◆ **Task brief**
A word-for-word copy of the entries is needed, and it should contain no images.

◆ **Task material**
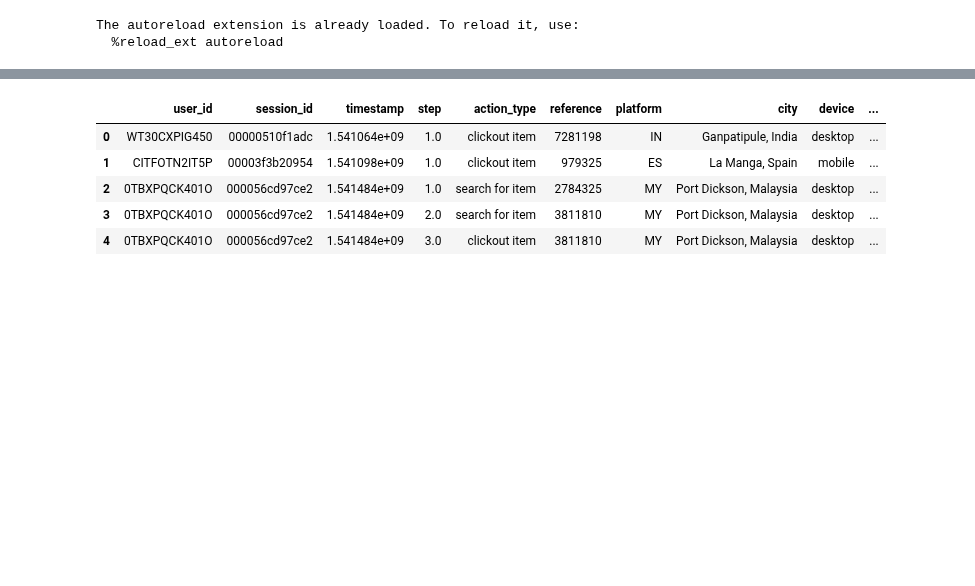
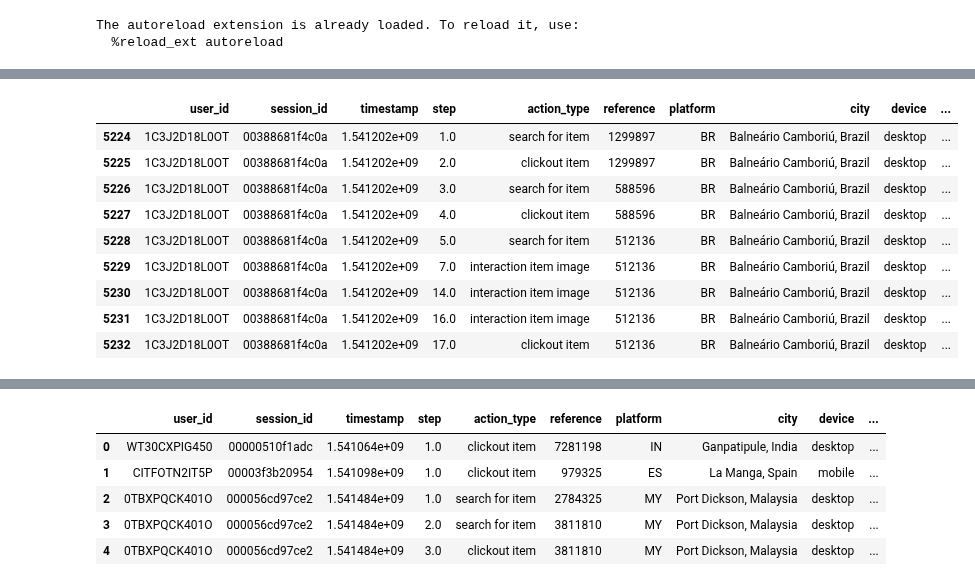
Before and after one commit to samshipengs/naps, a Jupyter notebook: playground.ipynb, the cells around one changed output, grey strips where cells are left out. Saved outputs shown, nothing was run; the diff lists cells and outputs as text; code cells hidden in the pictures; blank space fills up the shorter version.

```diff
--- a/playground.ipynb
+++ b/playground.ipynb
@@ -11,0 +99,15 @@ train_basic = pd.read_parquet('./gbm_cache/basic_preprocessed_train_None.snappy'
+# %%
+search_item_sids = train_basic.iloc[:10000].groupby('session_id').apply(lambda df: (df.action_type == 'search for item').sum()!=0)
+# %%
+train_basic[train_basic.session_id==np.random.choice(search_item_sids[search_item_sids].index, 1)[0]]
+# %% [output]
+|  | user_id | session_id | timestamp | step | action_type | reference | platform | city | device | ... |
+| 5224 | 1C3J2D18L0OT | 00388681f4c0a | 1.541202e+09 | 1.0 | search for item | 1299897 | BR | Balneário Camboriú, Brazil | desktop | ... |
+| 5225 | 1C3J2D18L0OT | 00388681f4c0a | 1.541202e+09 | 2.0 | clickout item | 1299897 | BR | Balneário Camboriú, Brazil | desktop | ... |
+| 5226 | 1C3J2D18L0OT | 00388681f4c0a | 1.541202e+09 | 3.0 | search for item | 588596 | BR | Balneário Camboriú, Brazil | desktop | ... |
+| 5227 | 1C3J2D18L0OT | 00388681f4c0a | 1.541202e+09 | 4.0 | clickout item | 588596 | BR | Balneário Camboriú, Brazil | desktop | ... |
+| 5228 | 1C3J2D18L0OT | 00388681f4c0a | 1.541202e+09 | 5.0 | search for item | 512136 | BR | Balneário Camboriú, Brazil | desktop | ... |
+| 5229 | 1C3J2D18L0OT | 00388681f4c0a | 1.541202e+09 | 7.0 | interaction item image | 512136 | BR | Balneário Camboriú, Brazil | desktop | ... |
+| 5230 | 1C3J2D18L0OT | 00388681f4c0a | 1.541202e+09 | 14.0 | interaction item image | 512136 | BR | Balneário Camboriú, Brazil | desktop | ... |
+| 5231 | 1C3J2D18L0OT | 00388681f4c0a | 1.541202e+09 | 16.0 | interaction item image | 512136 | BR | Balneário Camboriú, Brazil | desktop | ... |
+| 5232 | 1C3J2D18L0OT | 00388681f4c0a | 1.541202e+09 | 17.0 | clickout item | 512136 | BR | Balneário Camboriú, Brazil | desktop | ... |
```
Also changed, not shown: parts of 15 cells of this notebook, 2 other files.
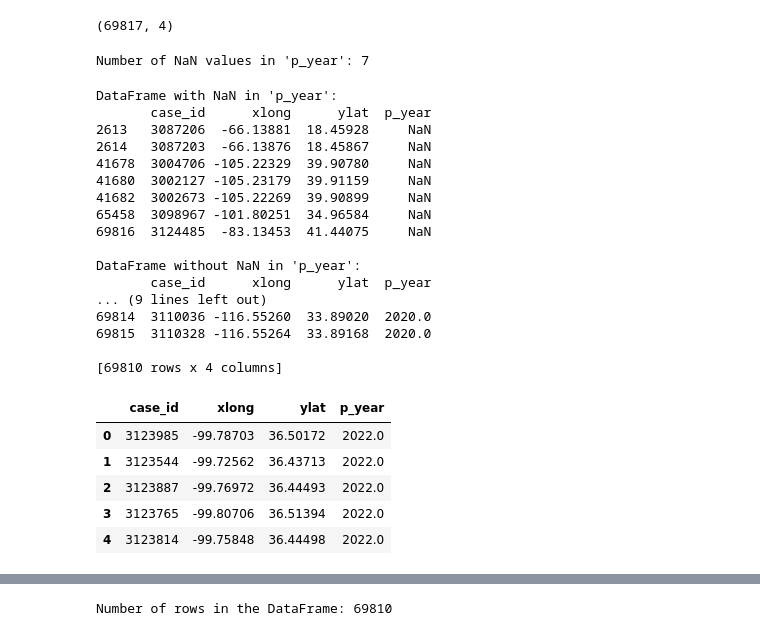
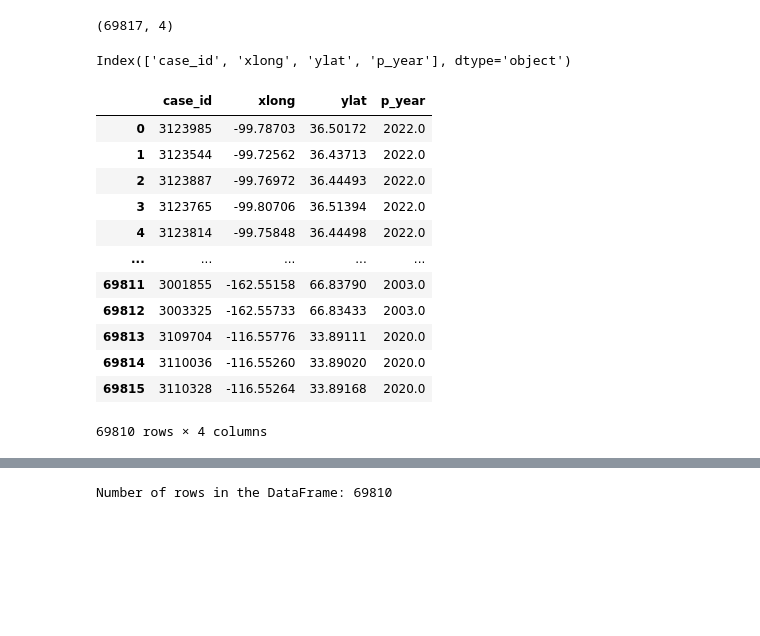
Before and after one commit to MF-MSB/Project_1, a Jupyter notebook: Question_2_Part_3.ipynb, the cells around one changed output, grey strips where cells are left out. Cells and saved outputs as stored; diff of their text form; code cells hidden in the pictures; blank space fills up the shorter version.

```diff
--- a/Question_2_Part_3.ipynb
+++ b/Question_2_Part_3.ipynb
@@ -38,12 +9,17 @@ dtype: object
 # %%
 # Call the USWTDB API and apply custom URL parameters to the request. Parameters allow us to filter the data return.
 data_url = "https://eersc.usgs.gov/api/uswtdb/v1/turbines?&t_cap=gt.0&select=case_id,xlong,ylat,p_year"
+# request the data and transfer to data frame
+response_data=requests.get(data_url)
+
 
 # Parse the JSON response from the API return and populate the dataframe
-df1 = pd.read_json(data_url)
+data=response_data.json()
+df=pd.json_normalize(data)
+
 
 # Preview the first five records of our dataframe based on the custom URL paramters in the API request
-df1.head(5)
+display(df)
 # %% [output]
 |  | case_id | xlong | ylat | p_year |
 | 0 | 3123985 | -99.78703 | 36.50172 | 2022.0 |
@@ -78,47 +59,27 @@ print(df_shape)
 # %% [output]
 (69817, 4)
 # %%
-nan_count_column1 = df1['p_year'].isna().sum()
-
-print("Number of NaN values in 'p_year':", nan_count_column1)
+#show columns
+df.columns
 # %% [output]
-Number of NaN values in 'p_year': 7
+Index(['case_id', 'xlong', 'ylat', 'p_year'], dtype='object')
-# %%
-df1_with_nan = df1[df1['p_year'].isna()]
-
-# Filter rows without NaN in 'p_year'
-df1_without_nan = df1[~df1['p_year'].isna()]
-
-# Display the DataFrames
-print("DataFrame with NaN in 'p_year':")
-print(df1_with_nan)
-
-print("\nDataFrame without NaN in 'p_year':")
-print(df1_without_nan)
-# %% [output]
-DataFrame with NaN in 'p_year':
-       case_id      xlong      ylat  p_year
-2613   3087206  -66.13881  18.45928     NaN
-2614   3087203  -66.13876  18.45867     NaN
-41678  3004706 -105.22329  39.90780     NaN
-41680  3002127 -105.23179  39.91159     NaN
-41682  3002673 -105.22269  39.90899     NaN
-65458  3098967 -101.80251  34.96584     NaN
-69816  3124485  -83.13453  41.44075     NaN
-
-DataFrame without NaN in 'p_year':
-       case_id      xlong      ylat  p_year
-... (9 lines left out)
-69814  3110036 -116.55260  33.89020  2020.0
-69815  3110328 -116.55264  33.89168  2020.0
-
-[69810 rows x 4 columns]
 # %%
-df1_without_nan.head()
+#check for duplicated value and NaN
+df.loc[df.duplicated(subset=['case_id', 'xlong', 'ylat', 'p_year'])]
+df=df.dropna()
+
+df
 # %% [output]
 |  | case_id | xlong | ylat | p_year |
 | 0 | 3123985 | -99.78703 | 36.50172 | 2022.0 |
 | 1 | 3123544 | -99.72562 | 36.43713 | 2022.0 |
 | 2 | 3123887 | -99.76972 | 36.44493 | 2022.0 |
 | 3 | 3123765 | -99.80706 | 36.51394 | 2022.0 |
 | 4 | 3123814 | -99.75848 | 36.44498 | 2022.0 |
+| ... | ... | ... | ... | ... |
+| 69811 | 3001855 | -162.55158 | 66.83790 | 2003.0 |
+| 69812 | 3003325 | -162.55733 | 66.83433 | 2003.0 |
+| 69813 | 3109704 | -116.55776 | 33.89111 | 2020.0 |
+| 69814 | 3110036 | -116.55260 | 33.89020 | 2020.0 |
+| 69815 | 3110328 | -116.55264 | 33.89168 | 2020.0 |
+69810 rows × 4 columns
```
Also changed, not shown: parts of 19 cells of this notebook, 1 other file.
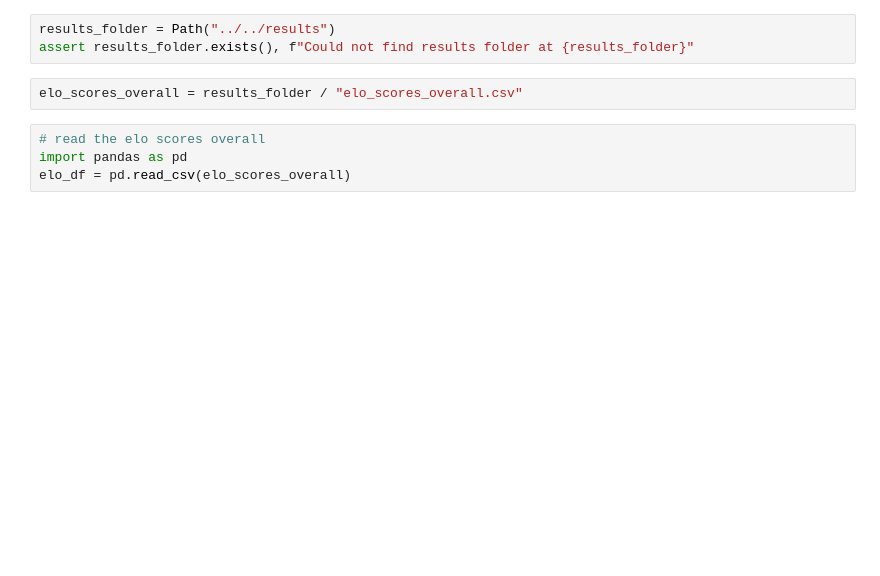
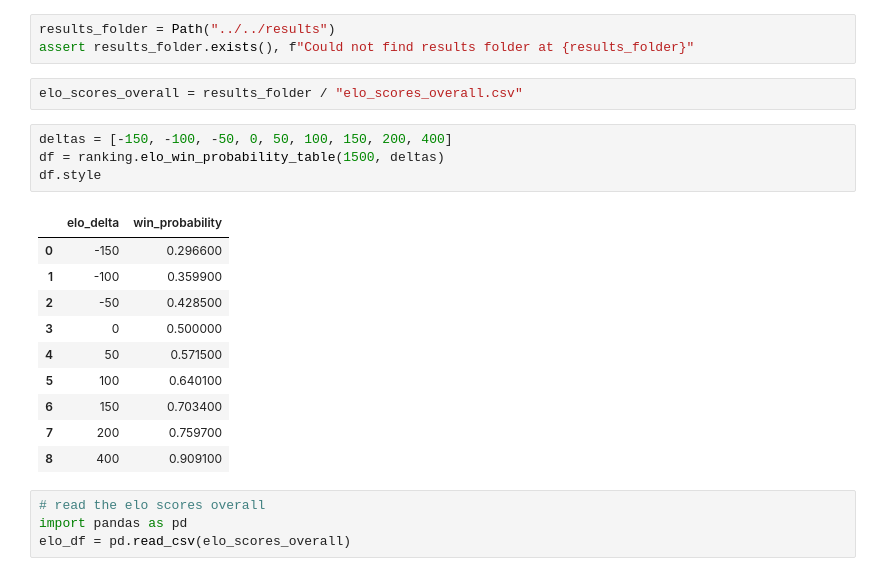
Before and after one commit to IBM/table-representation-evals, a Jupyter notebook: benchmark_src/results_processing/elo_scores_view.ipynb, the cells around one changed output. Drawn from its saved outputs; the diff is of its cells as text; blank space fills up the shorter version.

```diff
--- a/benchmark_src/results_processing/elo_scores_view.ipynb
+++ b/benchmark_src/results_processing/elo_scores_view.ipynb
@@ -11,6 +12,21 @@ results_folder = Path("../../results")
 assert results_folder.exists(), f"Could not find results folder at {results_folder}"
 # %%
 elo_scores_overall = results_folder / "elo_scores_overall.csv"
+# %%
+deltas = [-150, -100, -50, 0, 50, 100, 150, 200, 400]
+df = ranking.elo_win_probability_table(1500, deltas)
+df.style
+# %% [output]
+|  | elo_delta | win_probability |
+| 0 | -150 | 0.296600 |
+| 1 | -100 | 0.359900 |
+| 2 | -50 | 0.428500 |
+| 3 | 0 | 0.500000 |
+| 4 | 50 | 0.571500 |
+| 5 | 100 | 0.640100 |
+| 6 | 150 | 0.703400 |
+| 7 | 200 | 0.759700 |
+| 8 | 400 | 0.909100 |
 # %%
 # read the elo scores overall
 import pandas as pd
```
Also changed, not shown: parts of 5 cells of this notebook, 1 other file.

◆ **Output for this task**
Before and after one commit to samshipengs/naps, a Jupyter notebook: playground.ipynb, the cells around one changed output, grey strips where cells are left out. Saved outputs shown, nothing was run; the diff lists cells and outputs as text; code cells hidden in the pictures; blank space fills up the shorter version.

```diff
--- a/playground.ipynb
+++ b/playground.ipynb
@@ -11,0 +99,15 @@ train_basic = pd.read_parquet('./gbm_cache/basic_preprocessed_train_None.snappy'
+# %%
+search_item_sids = train_basic.iloc[:10000].groupby('session_id').apply(lambda df: (df.action_type == 'search for item').sum()!=0)
+# %%
+train_basic[train_basic.session_id==np.random.choice(search_item_sids[search_item_sids].index, 1)[0]]
+# %% [output]
+|  | user_id | session_id | timestamp | step | action_type | reference | platform | city | device | ... |
+| 5224 | 1C3J2D18L0OT | 00388681f4c0a | 1.541202e+09 | 1.0 | search for item | 1299897 | BR | Balneário Camboriú, Brazil | desktop | ... |
+| 5225 | 1C3J2D18L0OT | 00388681f4c0a | 1.541202e+09 | 2.0 | clickout item | 1299897 | BR | Balneário Camboriú, Brazil | desktop | ... |
+| 5226 | 1C3J2D18L0OT | 00388681f4c0a | 1.541202e+09 | 3.0 | search for item | 588596 | BR | Balneário Camboriú, Brazil | desktop | ... |
+| 5227 | 1C3J2D18L0OT | 00388681f4c0a | 1.541202e+09 | 4.0 | clickout item | 588596 | BR | Balneário Camboriú, Brazil | desktop | ... |
+| 5228 | 1C3J2D18L0OT | 00388681f4c0a | 1.541202e+09 | 5.0 | search for item | 512136 | BR | Balneário Camboriú, Brazil | desktop | ... |
+| 5229 | 1C3J2D18L0OT | 00388681f4c0a | 1.541202e+09 | 7.0 | interaction item image | 512136 | BR | Balneário Camboriú, Brazil | desktop | ... |
+| 5230 | 1C3J2D18L0OT | 00388681f4c0a | 1.541202e+09 | 14.0 | interaction item image | 512136 | BR | Balneário Camboriú, Brazil | desktop | ... |
+| 5231 | 1C3J2D18L0OT | 00388681f4c0a | 1.541202e+09 | 16.0 | interaction item image | 512136 | BR | Balneário Camboriú, Brazil | desktop | ... |
+| 5232 | 1C3J2D18L0OT | 00388681f4c0a | 1.541202e+09 | 17.0 | clickout item | 512136 | BR | Balneário Camboriú, Brazil | desktop | ... |
```
Also changed, not shown: parts of 15 cells of this notebook, 2 other files.
Before and after one commit to MF-MSB/Project_1, a Jupyter notebook: Question_2_Part_3.ipynb, the cells around one changed output, grey strips where cells are left out. Cells and saved outputs as stored; diff of their text form; code cells hidden in the pictures; blank space fills up the shorter version.

```diff
--- a/Question_2_Part_3.ipynb
+++ b/Question_2_Part_3.ipynb
@@ -38,12 +9,17 @@ dtype: object
 # %%
 # Call the USWTDB API and apply custom URL parameters to the request. Parameters allow us to filter the data return.
 data_url = "https://eersc.usgs.gov/api/uswtdb/v1/turbines?&t_cap=gt.0&select=case_id,xlong,ylat,p_year"
+# request the data and transfer to data frame
+response_data=requests.get(data_url)
+
 
 # Parse the JSON response from the API return and populate the dataframe
-df1 = pd.read_json(data_url)
+data=response_data.json()
+df=pd.json_normalize(data)
+
 
 # Preview the first five records of our dataframe based on the custom URL paramters in the API request
-df1.head(5)
+display(df)
 # %% [output]
 |  | case_id | xlong | ylat | p_year |
 | 0 | 3123985 | -99.78703 | 36.50172 | 2022.0 |
@@ -78,47 +59,27 @@ print(df_shape)
 # %% [output]
 (69817, 4)
 # %%
-nan_count_column1 = df1['p_year'].isna().sum()
-
-print("Number of NaN values in 'p_year':", nan_count_column1)
+#show columns
+df.columns
 # %% [output]
-Number of NaN values in 'p_year': 7
+Index(['case_id', 'xlong', 'ylat', 'p_year'], dtype='object')
-# %%
-df1_with_nan = df1[df1['p_year'].isna()]
-
-# Filter rows without NaN in 'p_year'
-df1_without_nan = df1[~df1['p_year'].isna()]
-
-# Display the DataFrames
-print("DataFrame with NaN in 'p_year':")
-print(df1_with_nan)
-
-print("\nDataFrame without NaN in 'p_year':")
-print(df1_without_nan)
-# %% [output]
-DataFrame with NaN in 'p_year':
-       case_id      xlong      ylat  p_year
-2613   3087206  -66.13881  18.45928     NaN
-2614   3087203  -66.13876  18.45867     NaN
-41678  3004706 -105.22329  39.90780     NaN
-41680  3002127 -105.23179  39.91159     NaN
-41682  3002673 -105.22269  39.90899     NaN
-65458  3098967 -101.80251  34.96584     NaN
-69816  3124485  -83.13453  41.44075     NaN
-
-DataFrame without NaN in 'p_year':
-       case_id      xlong      ylat  p_year
-... (9 lines left out)
-69814  3110036 -116.55260  33.89020  2020.0
-69815  3110328 -116.55264  33.89168  2020.0
-
-[69810 rows x 4 columns]
 # %%
-df1_without_nan.head()
+#check for duplicated value and NaN
+df.loc[df.duplicated(subset=['case_id', 'xlong', 'ylat', 'p_year'])]
+df=df.dropna()
+
+df
 # %% [output]
 |  | case_id | xlong | ylat | p_year |
 | 0 | 3123985 | -99.78703 | 36.50172 | 2022.0 |
 | 1 | 3123544 | -99.72562 | 36.43713 | 2022.0 |
 | 2 | 3123887 | -99.76972 | 36.44493 | 2022.0 |
 | 3 | 3123765 | -99.80706 | 36.51394 | 2022.0 |
 | 4 | 3123814 | -99.75848 | 36.44498 | 2022.0 |
+| ... | ... | ... | ... | ... |
+| 69811 | 3001855 | -162.55158 | 66.83790 | 2003.0 |
+| 69812 | 3003325 | -162.55733 | 66.83433 | 2003.0 |
+| 69813 | 3109704 | -116.55776 | 33.89111 | 2020.0 |
+| 69814 | 3110036 | -116.55260 | 33.89020 | 2020.0 |
+| 69815 | 3110328 | -116.55264 | 33.89168 | 2020.0 |
+69810 rows × 4 columns
```
Also changed, not shown: parts of 19 cells of this notebook, 1 other file.
Before and after one commit to IBM/table-representation-evals, a Jupyter notebook: benchmark_src/results_processing/elo_scores_view.ipynb, the cells around one changed output. Drawn from its saved outputs; the diff is of its cells as text; blank space fills up the shorter version.

```diff
--- a/benchmark_src/results_processing/elo_scores_view.ipynb
+++ b/benchmark_src/results_processing/elo_scores_view.ipynb
@@ -11,6 +12,21 @@ results_folder = Path("../../results")
 assert results_folder.exists(), f"Could not find results folder at {results_folder}"
 # %%
 elo_scores_overall = results_folder / "elo_scores_overall.csv"
+# %%
+deltas = [-150, -100, -50, 0, 50, 100, 150, 200, 400]
+df = ranking.elo_win_probability_table(1500, deltas)
+df.style
+# %% [output]
+|  | elo_delta | win_probability |
+| 0 | -150 | 0.296600 |
+| 1 | -100 | 0.359900 |
+| 2 | -50 | 0.428500 |
+| 3 | 0 | 0.500000 |
+| 4 | 50 | 0.571500 |
+| 5 | 100 | 0.640100 |
+| 6 | 150 | 0.703400 |
+| 7 | 200 | 0.759700 |
+| 8 | 400 | 0.909100 |
 # %%
 # read the elo scores overall
 import pandas as pd
```
Also changed, not shown: parts of 5 cells of this notebook, 1 other file.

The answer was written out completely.